• [PROBLEM TO WORK ON] Without changing a single word, set down all of the records.

*** Opening THE INPUT ***

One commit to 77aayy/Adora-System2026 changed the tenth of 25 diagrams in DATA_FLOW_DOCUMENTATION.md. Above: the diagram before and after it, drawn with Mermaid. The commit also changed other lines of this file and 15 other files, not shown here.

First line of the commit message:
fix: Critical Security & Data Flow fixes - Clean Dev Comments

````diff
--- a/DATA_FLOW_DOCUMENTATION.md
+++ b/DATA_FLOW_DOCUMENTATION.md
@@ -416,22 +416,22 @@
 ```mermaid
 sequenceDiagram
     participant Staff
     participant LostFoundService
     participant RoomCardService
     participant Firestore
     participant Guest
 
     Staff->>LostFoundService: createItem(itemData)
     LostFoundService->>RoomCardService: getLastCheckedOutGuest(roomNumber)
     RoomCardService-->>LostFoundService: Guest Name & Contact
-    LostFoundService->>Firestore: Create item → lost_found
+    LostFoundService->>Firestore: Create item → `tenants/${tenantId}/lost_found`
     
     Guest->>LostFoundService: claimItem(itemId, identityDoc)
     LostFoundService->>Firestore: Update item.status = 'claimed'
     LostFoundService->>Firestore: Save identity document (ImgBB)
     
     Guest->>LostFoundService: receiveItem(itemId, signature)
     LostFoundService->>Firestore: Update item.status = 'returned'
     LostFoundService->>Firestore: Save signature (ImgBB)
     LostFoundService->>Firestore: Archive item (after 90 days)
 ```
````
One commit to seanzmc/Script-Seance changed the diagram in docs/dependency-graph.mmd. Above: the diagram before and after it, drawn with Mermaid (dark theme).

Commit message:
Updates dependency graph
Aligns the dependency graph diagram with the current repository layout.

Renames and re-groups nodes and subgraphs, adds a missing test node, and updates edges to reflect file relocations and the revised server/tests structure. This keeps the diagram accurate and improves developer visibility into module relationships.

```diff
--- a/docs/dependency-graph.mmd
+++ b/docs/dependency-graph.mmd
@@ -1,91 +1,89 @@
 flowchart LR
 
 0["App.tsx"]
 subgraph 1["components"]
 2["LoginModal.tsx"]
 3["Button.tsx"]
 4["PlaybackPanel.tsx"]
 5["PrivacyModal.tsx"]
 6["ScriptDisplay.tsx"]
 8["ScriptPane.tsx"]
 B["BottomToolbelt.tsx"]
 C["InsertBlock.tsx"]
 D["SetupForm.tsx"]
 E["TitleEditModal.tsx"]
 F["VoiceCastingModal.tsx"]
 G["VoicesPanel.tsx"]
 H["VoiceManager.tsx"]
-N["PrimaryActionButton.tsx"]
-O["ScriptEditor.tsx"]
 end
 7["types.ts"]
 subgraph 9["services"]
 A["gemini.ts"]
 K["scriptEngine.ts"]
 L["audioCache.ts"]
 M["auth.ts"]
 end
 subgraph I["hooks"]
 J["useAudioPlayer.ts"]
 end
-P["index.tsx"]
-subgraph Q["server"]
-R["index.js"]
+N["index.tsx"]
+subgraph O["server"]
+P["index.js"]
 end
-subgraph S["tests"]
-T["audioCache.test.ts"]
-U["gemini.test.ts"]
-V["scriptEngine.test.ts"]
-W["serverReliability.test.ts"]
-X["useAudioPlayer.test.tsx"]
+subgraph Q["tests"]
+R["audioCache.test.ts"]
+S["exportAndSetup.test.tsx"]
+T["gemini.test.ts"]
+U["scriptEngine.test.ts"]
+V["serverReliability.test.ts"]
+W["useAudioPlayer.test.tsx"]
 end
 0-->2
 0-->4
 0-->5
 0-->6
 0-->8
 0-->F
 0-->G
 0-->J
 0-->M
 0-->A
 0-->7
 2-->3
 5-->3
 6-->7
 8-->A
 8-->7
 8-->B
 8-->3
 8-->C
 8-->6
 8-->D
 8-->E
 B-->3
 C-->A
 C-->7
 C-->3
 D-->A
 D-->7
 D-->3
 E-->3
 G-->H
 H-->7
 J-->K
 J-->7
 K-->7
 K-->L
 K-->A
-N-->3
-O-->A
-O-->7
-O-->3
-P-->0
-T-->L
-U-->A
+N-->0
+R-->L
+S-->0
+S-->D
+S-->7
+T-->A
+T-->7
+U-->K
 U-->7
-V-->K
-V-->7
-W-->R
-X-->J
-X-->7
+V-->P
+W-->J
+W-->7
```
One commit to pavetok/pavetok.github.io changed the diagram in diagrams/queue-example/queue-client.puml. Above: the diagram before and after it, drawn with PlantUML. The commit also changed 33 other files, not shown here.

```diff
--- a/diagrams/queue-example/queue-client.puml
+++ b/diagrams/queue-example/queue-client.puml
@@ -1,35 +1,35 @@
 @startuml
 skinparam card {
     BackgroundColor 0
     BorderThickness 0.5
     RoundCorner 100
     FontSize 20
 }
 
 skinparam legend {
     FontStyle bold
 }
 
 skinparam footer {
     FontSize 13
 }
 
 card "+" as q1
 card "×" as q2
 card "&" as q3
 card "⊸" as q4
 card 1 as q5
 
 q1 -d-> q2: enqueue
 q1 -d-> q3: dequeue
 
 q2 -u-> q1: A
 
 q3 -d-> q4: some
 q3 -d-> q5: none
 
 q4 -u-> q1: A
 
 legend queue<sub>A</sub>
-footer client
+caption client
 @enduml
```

*** Closing THE INPUT ***

• [ANSWER SPACE]
One commit to 77aayy/Adora-System2026 changed the tenth of 25 diagrams in DATA_FLOW_DOCUMENTATION.md. Above: the diagram before and after it, drawn with Mermaid. The commit also changed other lines of this file and 15 other files, not shown here.

First line of the commit message:
fix: Critical Security & Data Flow fixes - Clean Dev Comments

````diff
--- a/DATA_FLOW_DOCUMENTATION.md
+++ b/DATA_FLOW_DOCUMENTATION.md
@@ -416,22 +416,22 @@
 ```mermaid
 sequenceDiagram
     participant Staff
     participant LostFoundService
     participant RoomCardService
     participant Firestore
     participant Guest
 
     Staff->>LostFoundService: createItem(itemData)
     LostFoundService->>RoomCardService: getLastCheckedOutGuest(roomNumber)
     RoomCardService-->>LostFoundService: Guest Name & Contact
-    LostFoundService->>Firestore: Create item → lost_found
+    LostFoundService->>Firestore: Create item → `tenants/${tenantId}/lost_found`
     
     Guest->>LostFoundService: claimItem(itemId, identityDoc)
     LostFoundService->>Firestore: Update item.status = 'claimed'
     LostFoundService->>Firestore: Save identity document (ImgBB)
     
     Guest->>LostFoundService: receiveItem(itemId, signature)
     LostFoundService->>Firestore: Update item.status = 'returned'
     LostFoundService->>Firestore: Save signature (ImgBB)
     LostFoundService->>Firestore: Archive item (after 90 days)
 ```
````
One commit to seanzmc/Script-Seance changed the diagram in docs/dependency-graph.mmd. Above: the diagram before and after it, drawn with Mermaid (dark theme).

Commit message:
Updates dependency graph
Aligns the dependency graph diagram with the current repository layout.

Renames and re-groups nodes and subgraphs, adds a missing test node, and updates edges to reflect file relocations and the revised server/tests structure. This keeps the diagram accurate and improves developer visibility into module relationships.

```diff
--- a/docs/dependency-graph.mmd
+++ b/docs/dependency-graph.mmd
@@ -1,91 +1,89 @@
 flowchart LR
 
 0["App.tsx"]
 subgraph 1["components"]
 2["LoginModal.tsx"]
 3["Button.tsx"]
 4["PlaybackPanel.tsx"]
 5["PrivacyModal.tsx"]
 6["ScriptDisplay.tsx"]
 8["ScriptPane.tsx"]
 B["BottomToolbelt.tsx"]
 C["InsertBlock.tsx"]
 D["SetupForm.tsx"]
 E["TitleEditModal.tsx"]
 F["VoiceCastingModal.tsx"]
 G["VoicesPanel.tsx"]
 H["VoiceManager.tsx"]
-N["PrimaryActionButton.tsx"]
-O["ScriptEditor.tsx"]
 end
 7["types.ts"]
 subgraph 9["services"]
 A["gemini.ts"]
 K["scriptEngine.ts"]
 L["audioCache.ts"]
 M["auth.ts"]
 end
 subgraph I["hooks"]
 J["useAudioPlayer.ts"]
 end
-P["index.tsx"]
-subgraph Q["server"]
-R["index.js"]
+N["index.tsx"]
+subgraph O["server"]
+P["index.js"]
 end
-subgraph S["tests"]
-T["audioCache.test.ts"]
-U["gemini.test.ts"]
-V["scriptEngine.test.ts"]
-W["serverReliability.test.ts"]
-X["useAudioPlayer.test.tsx"]
+subgraph Q["tests"]
+R["audioCache.test.ts"]
+S["exportAndSetup.test.tsx"]
+T["gemini.test.ts"]
+U["scriptEngine.test.ts"]
+V["serverReliability.test.ts"]
+W["useAudioPlayer.test.tsx"]
 end
 0-->2
 0-->4
 0-->5
 0-->6
 0-->8
 0-->F
 0-->G
 0-->J
 0-->M
 0-->A
 0-->7
 2-->3
 5-->3
 6-->7
 8-->A
 8-->7
 8-->B
 8-->3
 8-->C
 8-->6
 8-->D
 8-->E
 B-->3
 C-->A
 C-->7
 C-->3
 D-->A
 D-->7
 D-->3
 E-->3
 G-->H
 H-->7
 J-->K
 J-->7
 K-->7
 K-->L
 K-->A
-N-->3
-O-->A
-O-->7
-O-->3
-P-->0
-T-->L
-U-->A
+N-->0
+R-->L
+S-->0
+S-->D
+S-->7
+T-->A
+T-->7
+U-->K
 U-->7
-V-->K
-V-->7
-W-->R
-X-->J
-X-->7
+V-->P
+W-->J
+W-->7
```
One commit to pavetok/pavetok.github.io changed the diagram in diagrams/queue-example/queue-client.puml. Above: the diagram before and after it, drawn with PlantUML. The commit also changed 33 other files, not shown here.

```diff
--- a/diagrams/queue-example/queue-client.puml
+++ b/diagrams/queue-example/queue-client.puml
@@ -1,35 +1,35 @@
 @startuml
 skinparam card {
     BackgroundColor 0
     BorderThickness 0.5
     RoundCorner 100
     FontSize 20
 }
 
 skinparam legend {
     FontStyle bold
 }
 
 skinparam footer {
     FontSize 13
 }
 
 card "+" as q1
 card "×" as q2
 card "&" as q3
 card "⊸" as q4
 card 1 as q5
 
 q1 -d-> q2: enqueue
 q1 -d-> q3: dequeue
 
 q2 -u-> q1: A
 
 q3 -d-> q4: some
 q3 -d-> q5: none
 
 q4 -u-> q1: A
 
 legend queue<sub>A</sub>
-footer client
+caption client
 @enduml
```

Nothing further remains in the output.